Published by Hatje Cantz. Text by Markus Stegmann, Xaver Bayer, Ute Stuffer.
Leipzig painter David Schnell (born 1971) has gained acclaim throughout Europe and the U.S. over the last decade, for his dizzying landscapes that tackle contemporary collisions of nature and civilization. Through a deft use of competing vanishing points and shimmering color, Schnell creates an impression of incessant, destabilizing speed. This monograph surveys his work to date.
Published by Hatje Cantz. Text by Dieter Daniels, Cheryl D. Hartup, Bettina Ruhrberg.
Leipzig-based David Schnell, who studied at the Art Academy of Leipzig, creates paintings that unsettle our sense of perception with their odd use of perspective and irrational architectural elements. In “Hochbahn” (2001), a highway overpass stretches above a scenic marsh with trees in the distance. The overpass comes, seemingly out of the canvas, straight at us--only to break apart unexpectedly before reaching its vanishing point. Schnell, with his reliance on foreshortening and his attention to detail in the landscapes that form his backgrounds, blends traditional architectural drafting techniques with more realistic classical painting aesthetics.

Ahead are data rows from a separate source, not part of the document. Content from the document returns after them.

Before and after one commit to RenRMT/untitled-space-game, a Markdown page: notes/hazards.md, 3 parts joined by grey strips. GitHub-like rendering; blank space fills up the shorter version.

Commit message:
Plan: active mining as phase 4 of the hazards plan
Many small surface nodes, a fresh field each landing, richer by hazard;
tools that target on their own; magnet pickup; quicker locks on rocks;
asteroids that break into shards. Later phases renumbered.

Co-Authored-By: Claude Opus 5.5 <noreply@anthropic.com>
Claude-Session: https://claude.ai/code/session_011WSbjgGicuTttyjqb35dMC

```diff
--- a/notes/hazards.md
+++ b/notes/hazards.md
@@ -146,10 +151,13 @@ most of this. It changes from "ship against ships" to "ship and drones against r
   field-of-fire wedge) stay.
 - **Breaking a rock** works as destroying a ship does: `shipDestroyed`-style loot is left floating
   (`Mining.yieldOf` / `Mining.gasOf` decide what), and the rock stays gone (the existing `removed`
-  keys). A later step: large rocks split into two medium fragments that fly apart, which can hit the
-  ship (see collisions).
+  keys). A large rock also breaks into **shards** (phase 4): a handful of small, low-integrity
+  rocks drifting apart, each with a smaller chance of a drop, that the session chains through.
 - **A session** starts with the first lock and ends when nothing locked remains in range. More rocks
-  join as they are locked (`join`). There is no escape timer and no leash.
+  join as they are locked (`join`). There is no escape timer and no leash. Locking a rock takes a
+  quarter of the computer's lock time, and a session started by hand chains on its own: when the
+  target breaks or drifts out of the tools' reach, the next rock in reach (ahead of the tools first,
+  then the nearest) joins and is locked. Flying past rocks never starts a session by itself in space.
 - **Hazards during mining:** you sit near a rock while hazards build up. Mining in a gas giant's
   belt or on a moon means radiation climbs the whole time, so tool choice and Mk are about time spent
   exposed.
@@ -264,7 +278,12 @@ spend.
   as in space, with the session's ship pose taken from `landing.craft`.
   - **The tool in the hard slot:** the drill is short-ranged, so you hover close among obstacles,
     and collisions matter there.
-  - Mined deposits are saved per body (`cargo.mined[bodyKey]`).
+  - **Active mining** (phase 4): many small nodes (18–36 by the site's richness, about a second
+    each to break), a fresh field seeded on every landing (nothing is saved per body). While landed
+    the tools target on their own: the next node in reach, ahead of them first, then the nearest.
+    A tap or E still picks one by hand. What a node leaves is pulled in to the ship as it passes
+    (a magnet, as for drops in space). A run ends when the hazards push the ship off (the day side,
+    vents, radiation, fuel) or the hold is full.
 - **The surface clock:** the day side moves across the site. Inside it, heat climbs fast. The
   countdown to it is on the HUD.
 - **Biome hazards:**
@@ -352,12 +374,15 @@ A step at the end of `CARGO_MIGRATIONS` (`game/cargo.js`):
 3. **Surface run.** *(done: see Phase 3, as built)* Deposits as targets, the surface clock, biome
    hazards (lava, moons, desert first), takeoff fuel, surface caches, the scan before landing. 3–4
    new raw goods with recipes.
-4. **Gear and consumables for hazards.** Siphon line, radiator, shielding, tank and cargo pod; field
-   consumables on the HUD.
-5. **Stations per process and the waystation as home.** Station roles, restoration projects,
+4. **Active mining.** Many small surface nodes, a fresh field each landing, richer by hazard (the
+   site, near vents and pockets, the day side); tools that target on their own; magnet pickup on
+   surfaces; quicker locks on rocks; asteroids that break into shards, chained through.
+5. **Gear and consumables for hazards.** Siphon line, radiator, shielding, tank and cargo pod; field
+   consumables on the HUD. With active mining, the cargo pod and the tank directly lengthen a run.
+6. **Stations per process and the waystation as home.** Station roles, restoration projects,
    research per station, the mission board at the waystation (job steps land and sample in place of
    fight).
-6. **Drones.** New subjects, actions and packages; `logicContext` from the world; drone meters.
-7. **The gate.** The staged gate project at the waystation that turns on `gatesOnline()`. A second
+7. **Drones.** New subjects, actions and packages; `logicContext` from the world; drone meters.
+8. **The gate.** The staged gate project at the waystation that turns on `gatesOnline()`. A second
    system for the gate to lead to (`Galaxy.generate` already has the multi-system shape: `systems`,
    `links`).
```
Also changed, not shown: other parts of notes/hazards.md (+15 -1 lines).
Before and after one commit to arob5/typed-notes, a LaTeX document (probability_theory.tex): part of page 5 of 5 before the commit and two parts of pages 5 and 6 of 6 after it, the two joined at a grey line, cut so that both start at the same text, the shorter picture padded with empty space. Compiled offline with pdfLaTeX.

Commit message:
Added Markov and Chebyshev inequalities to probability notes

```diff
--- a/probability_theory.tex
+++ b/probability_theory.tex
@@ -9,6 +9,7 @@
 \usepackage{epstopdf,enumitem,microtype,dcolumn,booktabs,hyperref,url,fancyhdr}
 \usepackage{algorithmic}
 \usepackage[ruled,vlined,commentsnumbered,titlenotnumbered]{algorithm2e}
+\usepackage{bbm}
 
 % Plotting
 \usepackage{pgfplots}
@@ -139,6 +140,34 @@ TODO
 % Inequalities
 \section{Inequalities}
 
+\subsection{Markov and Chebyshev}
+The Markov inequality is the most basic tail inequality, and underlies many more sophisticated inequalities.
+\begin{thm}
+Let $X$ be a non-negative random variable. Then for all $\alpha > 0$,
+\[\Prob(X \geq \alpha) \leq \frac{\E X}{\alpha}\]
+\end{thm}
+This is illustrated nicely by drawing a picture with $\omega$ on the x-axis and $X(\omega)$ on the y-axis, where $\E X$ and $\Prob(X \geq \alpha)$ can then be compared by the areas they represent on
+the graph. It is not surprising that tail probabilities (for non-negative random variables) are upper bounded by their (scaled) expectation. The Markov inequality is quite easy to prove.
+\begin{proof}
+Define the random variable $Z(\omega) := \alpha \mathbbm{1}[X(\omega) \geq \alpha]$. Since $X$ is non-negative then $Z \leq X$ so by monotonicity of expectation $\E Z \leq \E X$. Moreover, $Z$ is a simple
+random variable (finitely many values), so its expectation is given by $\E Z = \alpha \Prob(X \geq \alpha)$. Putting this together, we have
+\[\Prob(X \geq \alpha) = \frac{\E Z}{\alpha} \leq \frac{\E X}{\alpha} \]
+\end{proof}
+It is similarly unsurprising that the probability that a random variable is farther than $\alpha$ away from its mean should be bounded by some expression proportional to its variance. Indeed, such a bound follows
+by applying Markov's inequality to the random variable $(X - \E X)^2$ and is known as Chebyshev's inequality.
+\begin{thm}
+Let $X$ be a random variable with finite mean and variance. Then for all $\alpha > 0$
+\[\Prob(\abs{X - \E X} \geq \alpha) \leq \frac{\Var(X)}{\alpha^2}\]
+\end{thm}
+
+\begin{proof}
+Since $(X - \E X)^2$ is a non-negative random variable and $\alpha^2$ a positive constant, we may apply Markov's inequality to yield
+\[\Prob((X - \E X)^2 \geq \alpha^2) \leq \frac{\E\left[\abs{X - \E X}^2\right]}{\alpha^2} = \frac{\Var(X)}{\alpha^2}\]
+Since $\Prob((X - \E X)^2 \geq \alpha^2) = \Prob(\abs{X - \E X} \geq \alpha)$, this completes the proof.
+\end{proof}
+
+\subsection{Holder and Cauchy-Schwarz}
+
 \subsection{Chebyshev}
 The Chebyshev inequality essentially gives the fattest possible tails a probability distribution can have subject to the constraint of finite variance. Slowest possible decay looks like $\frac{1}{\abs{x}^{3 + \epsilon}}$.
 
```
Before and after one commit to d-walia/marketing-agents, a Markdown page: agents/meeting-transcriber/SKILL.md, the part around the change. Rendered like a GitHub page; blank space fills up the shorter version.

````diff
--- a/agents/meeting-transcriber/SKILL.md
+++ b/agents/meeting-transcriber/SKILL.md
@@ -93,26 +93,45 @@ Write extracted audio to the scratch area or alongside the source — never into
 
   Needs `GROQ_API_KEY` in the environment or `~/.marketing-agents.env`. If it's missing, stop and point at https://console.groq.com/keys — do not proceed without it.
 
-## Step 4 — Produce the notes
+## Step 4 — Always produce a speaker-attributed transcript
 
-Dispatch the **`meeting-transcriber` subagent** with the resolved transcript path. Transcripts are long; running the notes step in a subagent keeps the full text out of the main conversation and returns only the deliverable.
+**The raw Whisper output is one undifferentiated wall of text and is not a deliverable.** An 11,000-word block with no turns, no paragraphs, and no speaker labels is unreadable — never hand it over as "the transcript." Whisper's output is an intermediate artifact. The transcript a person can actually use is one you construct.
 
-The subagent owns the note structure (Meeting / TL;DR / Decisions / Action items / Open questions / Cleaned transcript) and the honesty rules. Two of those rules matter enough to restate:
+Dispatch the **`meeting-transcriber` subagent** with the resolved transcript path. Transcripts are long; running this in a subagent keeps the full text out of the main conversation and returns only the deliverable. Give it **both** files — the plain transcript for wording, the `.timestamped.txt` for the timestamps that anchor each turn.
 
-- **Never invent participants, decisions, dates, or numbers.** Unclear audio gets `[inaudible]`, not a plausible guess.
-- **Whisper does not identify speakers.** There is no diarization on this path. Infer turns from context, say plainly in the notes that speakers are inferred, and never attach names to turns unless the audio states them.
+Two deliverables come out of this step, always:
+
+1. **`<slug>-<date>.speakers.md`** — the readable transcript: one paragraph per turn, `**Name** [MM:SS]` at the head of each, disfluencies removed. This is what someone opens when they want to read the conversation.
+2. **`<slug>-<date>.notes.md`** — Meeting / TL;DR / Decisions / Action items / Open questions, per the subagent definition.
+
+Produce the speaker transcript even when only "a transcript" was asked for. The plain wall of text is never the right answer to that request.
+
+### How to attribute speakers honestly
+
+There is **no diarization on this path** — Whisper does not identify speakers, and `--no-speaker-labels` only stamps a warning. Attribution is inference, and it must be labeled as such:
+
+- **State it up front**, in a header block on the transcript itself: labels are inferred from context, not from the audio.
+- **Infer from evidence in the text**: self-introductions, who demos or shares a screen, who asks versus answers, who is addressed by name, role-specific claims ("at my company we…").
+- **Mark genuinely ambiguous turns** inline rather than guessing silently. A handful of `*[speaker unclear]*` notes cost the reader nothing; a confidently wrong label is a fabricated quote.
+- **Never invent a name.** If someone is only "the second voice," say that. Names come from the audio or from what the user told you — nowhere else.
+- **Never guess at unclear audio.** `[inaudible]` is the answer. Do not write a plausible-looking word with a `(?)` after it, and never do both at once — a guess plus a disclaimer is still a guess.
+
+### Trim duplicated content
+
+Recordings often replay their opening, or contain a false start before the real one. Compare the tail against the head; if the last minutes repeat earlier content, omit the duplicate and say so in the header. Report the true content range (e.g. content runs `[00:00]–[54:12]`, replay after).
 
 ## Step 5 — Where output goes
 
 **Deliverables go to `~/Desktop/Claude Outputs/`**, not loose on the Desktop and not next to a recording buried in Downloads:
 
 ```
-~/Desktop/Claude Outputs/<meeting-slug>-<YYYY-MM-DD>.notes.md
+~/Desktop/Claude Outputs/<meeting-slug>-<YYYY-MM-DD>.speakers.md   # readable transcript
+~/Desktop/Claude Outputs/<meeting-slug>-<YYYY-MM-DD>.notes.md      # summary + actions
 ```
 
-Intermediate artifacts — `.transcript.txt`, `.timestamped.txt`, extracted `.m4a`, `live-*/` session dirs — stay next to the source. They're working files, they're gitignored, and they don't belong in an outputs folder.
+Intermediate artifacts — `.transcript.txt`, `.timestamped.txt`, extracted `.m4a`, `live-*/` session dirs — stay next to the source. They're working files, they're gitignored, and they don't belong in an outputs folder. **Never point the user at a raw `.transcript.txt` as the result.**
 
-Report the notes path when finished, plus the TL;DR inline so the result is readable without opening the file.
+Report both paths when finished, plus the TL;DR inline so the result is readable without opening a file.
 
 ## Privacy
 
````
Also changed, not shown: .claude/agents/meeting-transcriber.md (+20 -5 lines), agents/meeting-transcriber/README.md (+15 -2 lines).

As this monograph reveals, his works hinge on the use of central perspective, which is prominent in Renaissance art and which causes the horizon to become the most important element in the painting, both in terms of composition and content.
Published by Hatje Cantz. Text by Ziba De Weck, Tina Schultz.
The up-and-coming Leipzig painter David Schnell (b. 1971) employs elements of landscape in all of his edgy, large-scale canvases, but he is by no means a traditional landscape painter. A younger contemporary of Neo Rauch and Tim Eitel, Schnell uses oils, tempera and acrylics to render obsessive spaces that often feel as if they might engulf the viewer. Relying on very strong linear perspective and vanishing points to create his idiosyncratic pictorial order, where even the trees are perfectly straight vertical forms, he often seems to counteract that very order with a subliminal, hyperactive energy that buzzes through the paintings--perhaps suggesting a critical stance towards our treatment of nature in contemporary society.